A magisterial survey of the military giants of the medieval world. (And at AUS$8.00- a bargain!)

The Kings & Queens of Scotland by Timothy Venning
The story of the rulers of Scotland's constituent states and then of the united kingdom of Scots from Kenneth MacAlpin onwards is complex and often violent. It is full of rapid reversals of fortune, brilliant and incompetent leadership, family strife, and triumph and tragedy closely intertwined. The obscure earlier history is often as fascinating as the better-known stories of the Bruce and Queen Mary, though less familiar. This saga of a thousand years is a tribute to the qualities of Scotland's rulers. (I have two others by Venning - collection nearly complete!).

The Italian Crusades: The Papal-Angevin Alliance and the Crusades Against Christian Lay Powers, 1254-1343 by Norman Housley
From the cover of the book:"The Papal - Angevin alliance and the Crusades against Christian lay powers 1254 - 1343" (hey - at over AUS$100.00 off RRP - a real bargain for a  300-page hardback edition!)
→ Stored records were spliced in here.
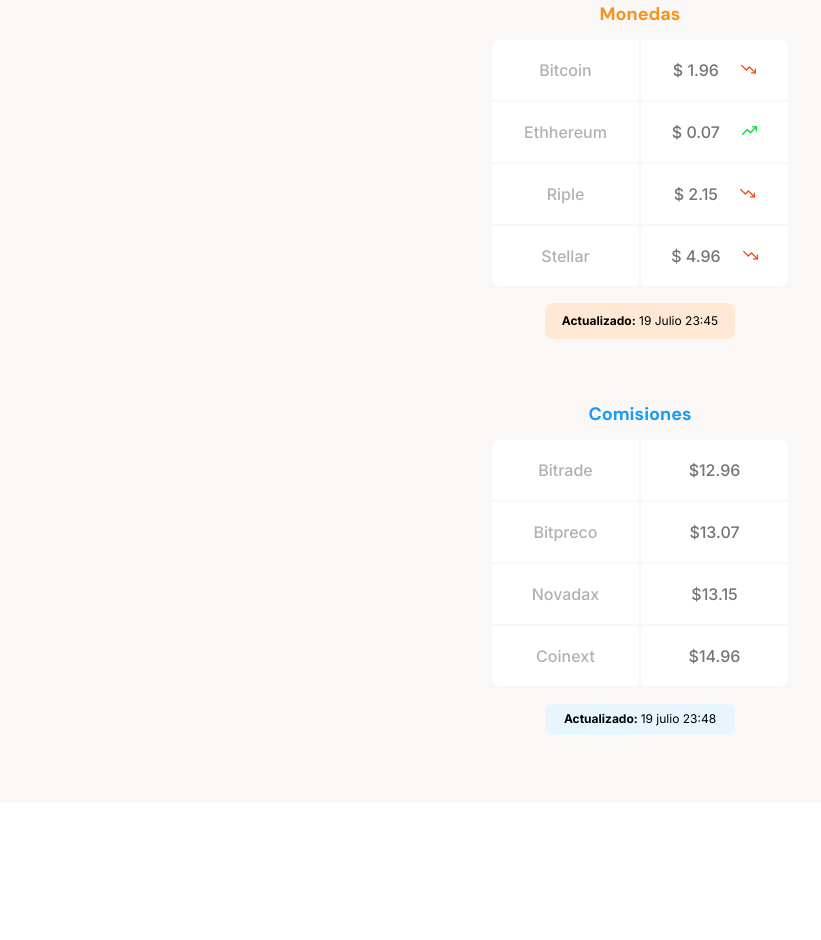
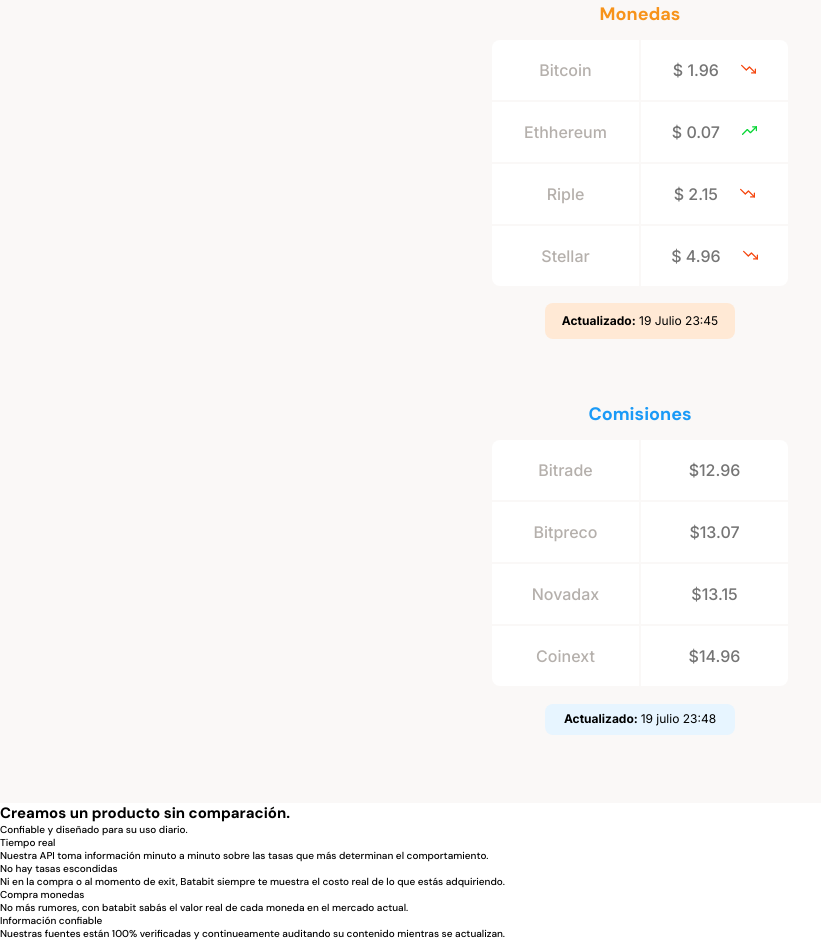
Before and after one commit to iJCode1/Bata-Bit, a plain HTML site: page index.html in a window 1280 px wide. Shown: the part 746-1686 px from the top of the page, without its empty margins (0-821 px from the left). Before the commit the page ends 1549 px from the top, so only its background shows below. Drawn offline with Linux system fonts and the light colour scheme.

Commit message:
Estructura de las cards de servicios

```diff
--- a/index.html
+++ b/index.html
@@ -81,6 +81,37 @@
                 </section>
             </section>
             <section class="main__product--container">
+                <span></span>
+                <div class="main__product--hero">
+                    <h2 class="main__product--title">Creamos un producto sin comparación.</h2>
+                    <p class="main__title--paragraph">Confiable y diseñado para su uso diario.</p>
+                </div>
+                <section class="main__product--cards">
+                    <article class="main__product--card">
+                        <span class="product__card--clock"></span>
+                        <p class="product__card--title">Tiempo real</p>
+                        <p class="main__card--description">Nuestra API toma información minuto a minuto sobre las tasas que más determinan el comportamiento.</p>
+                    </article>
+
+                    <article class="main__product--card">
+                        <span class="product__card--eye"></span>
+                        <p class="product__card--title">No hay tasas escondidas</p>
+                        <p class="main__card--description">Ni en la compra o al momento de exit, Batabit siempre te muestra el costo real de lo que estás adquiriendo.</p>
+                    </article>
+
+                    <article class="main__product--card">
+                        <span class="product__card--dollar"></span>
+                        <p class="product__card--title">Compra monedas</p>
+                        <p class="main__card--description">No más rumores, con batabit sabás el valor real de cada moneda en el mercado actual.</p>
+                    </article>
+
+                    <article class="main__product--card">
+                        <span class="product__card--check-circle"></span>
+                        <p class="product__card--title">Información confiable</p>
+                        <p class="main__card--description">Nuestras fuentes están 100% verificadas y continueamente auditando su contenido mientras se actualizan.</p>
+                    </article>
+                </section>
+
             </section>
             <section></section>
             <section></section>
```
The Dukes of Burgundy: Charles the Bold, John the Fearless, Philip the Bold, Philip the Good by Richard Vaughan
First published nearly forty years ago, Richard Vaughan's masterly four-part history of the Valois dukes of Burgundy has never been surpassed. Beginning with Philip the Bold, Vaughan describes the emergence of the Burgundian state. John the Fearless defended and developed its power ruthlessly during his ducal reign, which reached its apogee under Philip the Good. Charles the Bold ruled a state that was recognised as one of the major powers of medieval Europe, his ambition extending to an alliance with England. With the death of Charles fighting the Swiss army at Nancy in 1477, Richard Vaughan brings this history of the Burgundian dukedom to a triumphant conclusion. (Four volume box set).